Task requirements:
Search the material for the word "CarsMenu" and copy every line in which it occurs.

Records supplied:
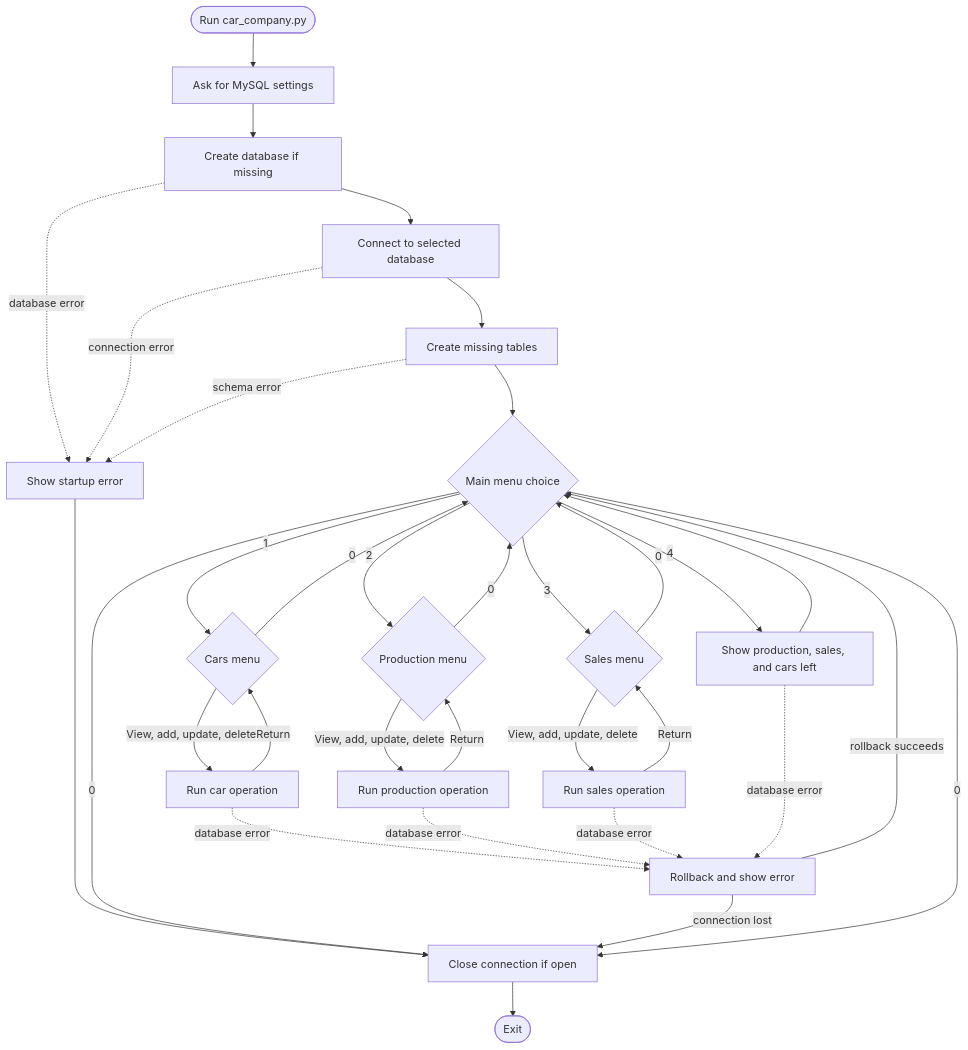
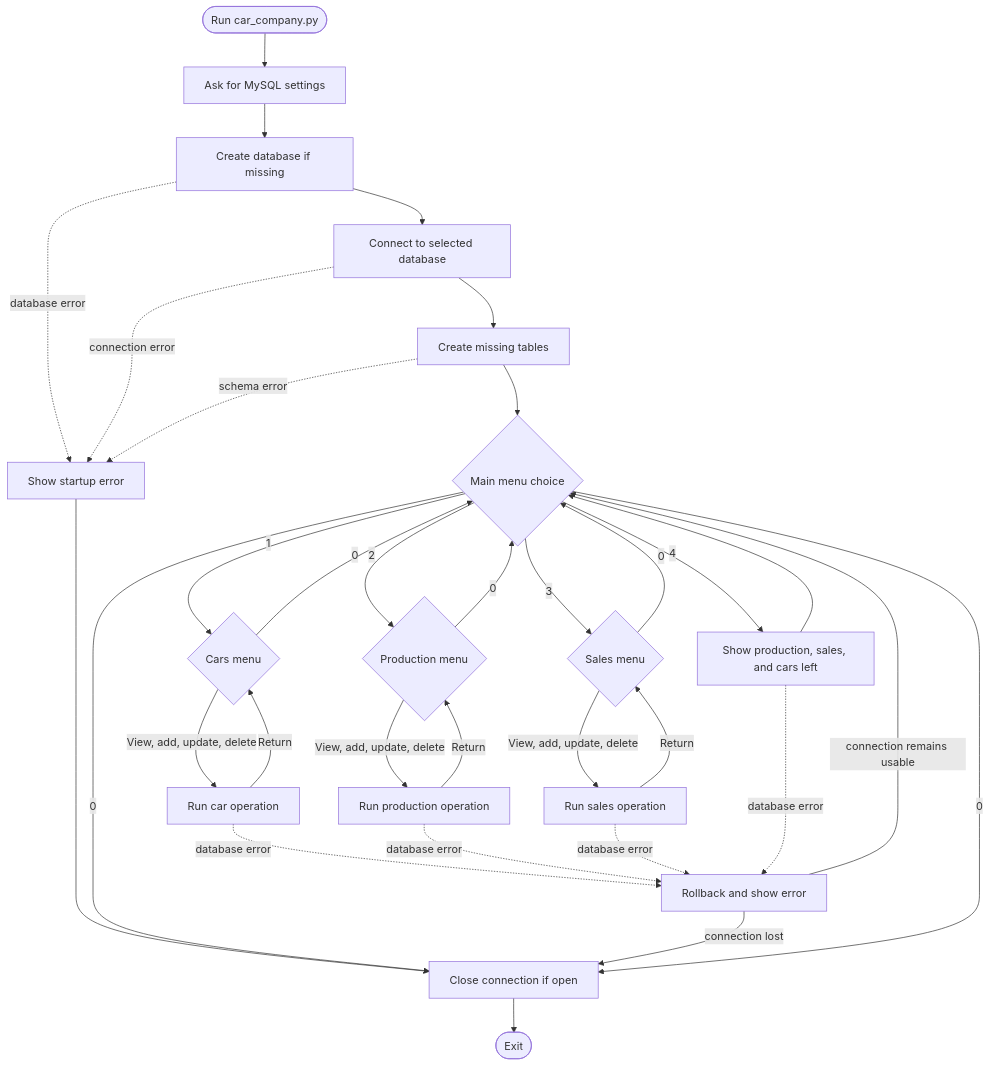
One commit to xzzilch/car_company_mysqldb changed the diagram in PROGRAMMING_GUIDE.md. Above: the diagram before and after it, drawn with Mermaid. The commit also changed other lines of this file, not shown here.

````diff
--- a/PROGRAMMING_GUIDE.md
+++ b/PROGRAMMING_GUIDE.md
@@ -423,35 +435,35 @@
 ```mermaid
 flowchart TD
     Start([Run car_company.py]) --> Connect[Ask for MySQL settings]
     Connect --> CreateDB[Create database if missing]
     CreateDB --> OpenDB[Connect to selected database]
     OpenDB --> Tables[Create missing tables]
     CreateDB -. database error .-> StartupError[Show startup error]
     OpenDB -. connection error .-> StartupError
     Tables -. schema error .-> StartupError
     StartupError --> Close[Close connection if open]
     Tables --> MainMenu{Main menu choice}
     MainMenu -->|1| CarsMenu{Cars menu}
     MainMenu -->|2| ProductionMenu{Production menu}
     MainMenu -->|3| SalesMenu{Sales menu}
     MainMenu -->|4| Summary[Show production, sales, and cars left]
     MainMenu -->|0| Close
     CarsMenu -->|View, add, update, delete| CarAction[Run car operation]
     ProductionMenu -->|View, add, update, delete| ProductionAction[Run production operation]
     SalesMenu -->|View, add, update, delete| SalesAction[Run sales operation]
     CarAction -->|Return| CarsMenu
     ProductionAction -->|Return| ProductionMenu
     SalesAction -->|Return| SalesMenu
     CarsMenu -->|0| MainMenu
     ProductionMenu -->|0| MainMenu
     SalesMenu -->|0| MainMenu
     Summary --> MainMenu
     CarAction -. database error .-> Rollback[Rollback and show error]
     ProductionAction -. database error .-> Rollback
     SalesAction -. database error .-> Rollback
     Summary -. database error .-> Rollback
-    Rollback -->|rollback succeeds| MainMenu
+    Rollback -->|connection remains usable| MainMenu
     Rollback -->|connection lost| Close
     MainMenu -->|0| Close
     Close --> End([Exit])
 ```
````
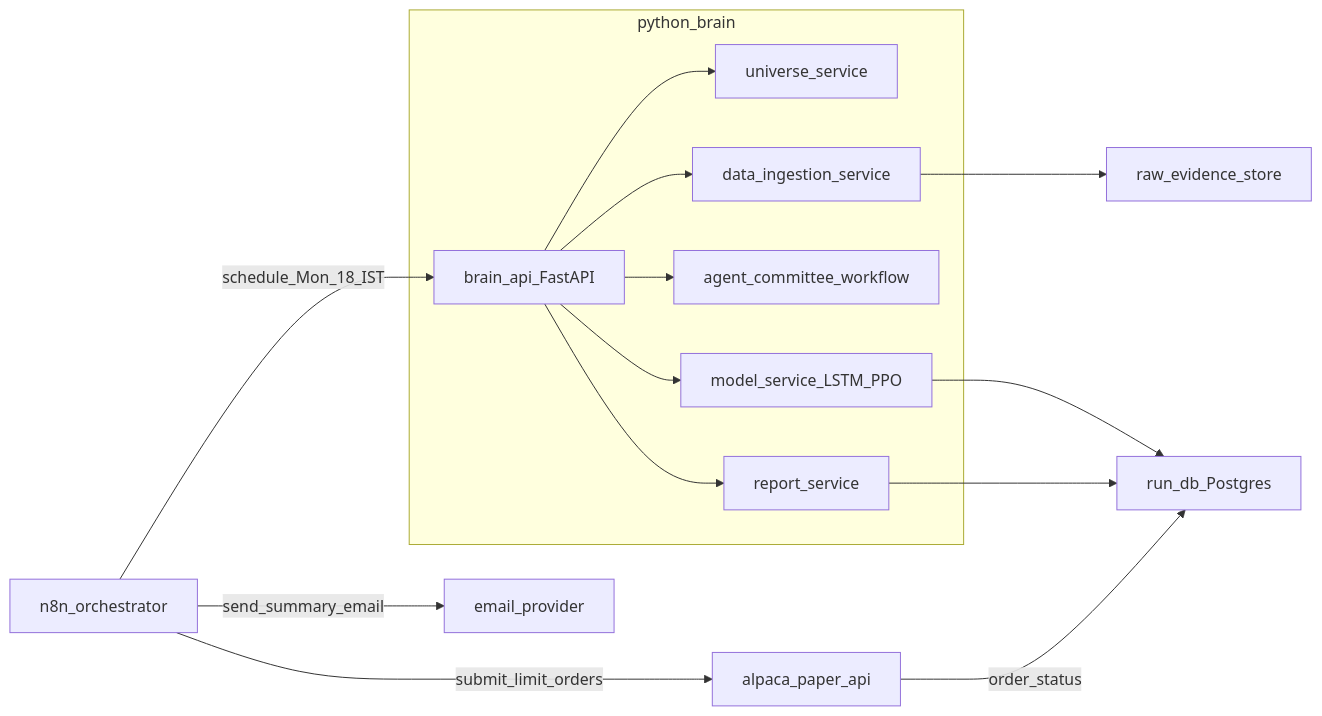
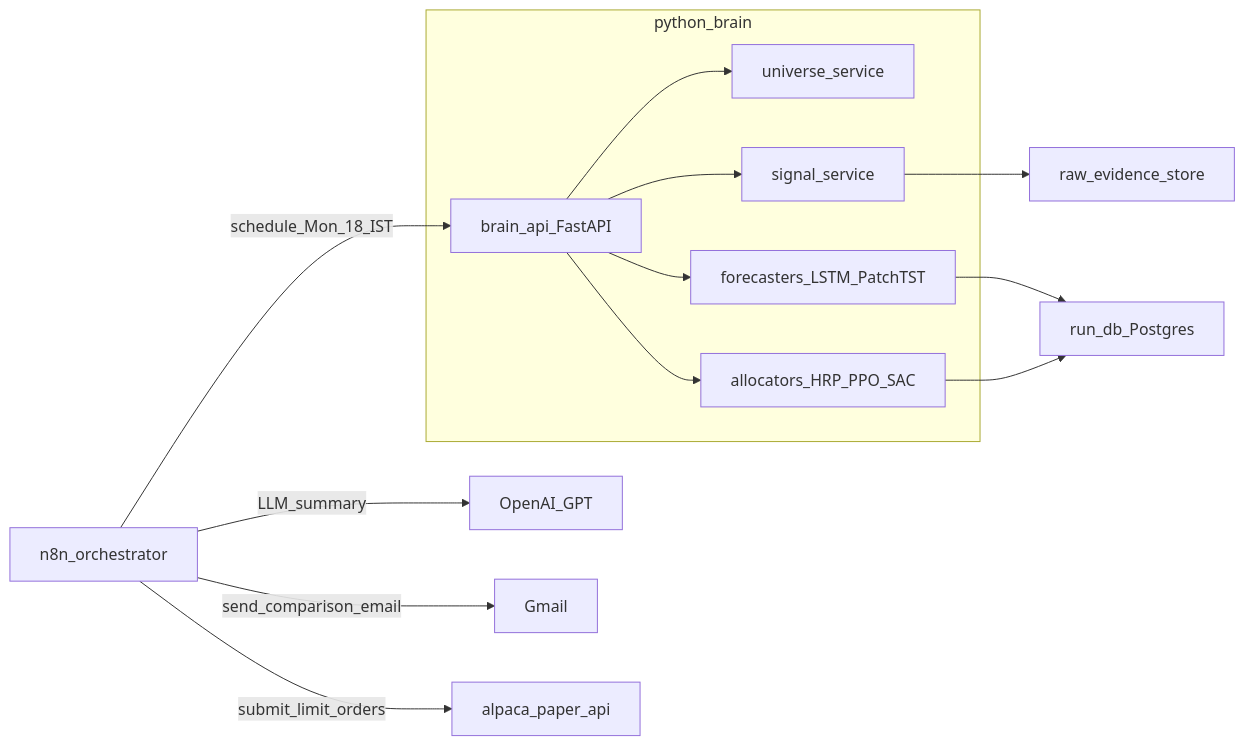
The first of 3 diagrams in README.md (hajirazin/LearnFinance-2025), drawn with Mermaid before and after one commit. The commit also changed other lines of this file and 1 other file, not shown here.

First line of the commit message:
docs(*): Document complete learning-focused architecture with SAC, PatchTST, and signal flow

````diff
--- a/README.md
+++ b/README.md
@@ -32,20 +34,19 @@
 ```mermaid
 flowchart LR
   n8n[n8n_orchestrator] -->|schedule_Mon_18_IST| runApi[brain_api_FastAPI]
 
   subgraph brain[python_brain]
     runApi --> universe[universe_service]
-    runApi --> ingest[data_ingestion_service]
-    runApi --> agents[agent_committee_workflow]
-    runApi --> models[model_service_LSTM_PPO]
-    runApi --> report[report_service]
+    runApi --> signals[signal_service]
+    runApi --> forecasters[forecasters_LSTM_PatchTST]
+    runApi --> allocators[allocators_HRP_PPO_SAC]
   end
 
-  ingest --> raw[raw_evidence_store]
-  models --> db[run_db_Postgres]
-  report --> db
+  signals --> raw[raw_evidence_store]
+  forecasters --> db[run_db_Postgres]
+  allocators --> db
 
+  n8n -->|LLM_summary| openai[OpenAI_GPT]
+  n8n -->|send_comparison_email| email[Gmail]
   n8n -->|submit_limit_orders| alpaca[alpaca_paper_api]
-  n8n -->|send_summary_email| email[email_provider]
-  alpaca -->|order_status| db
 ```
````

Problem solution:
     MainMenu -->|1| CarsMenu{Cars menu}
     CarsMenu -->|View, add, update, delete| CarAction[Run car operation]
     CarAction -->|Return| CarsMenu
     CarsMenu -->|0| MainMenu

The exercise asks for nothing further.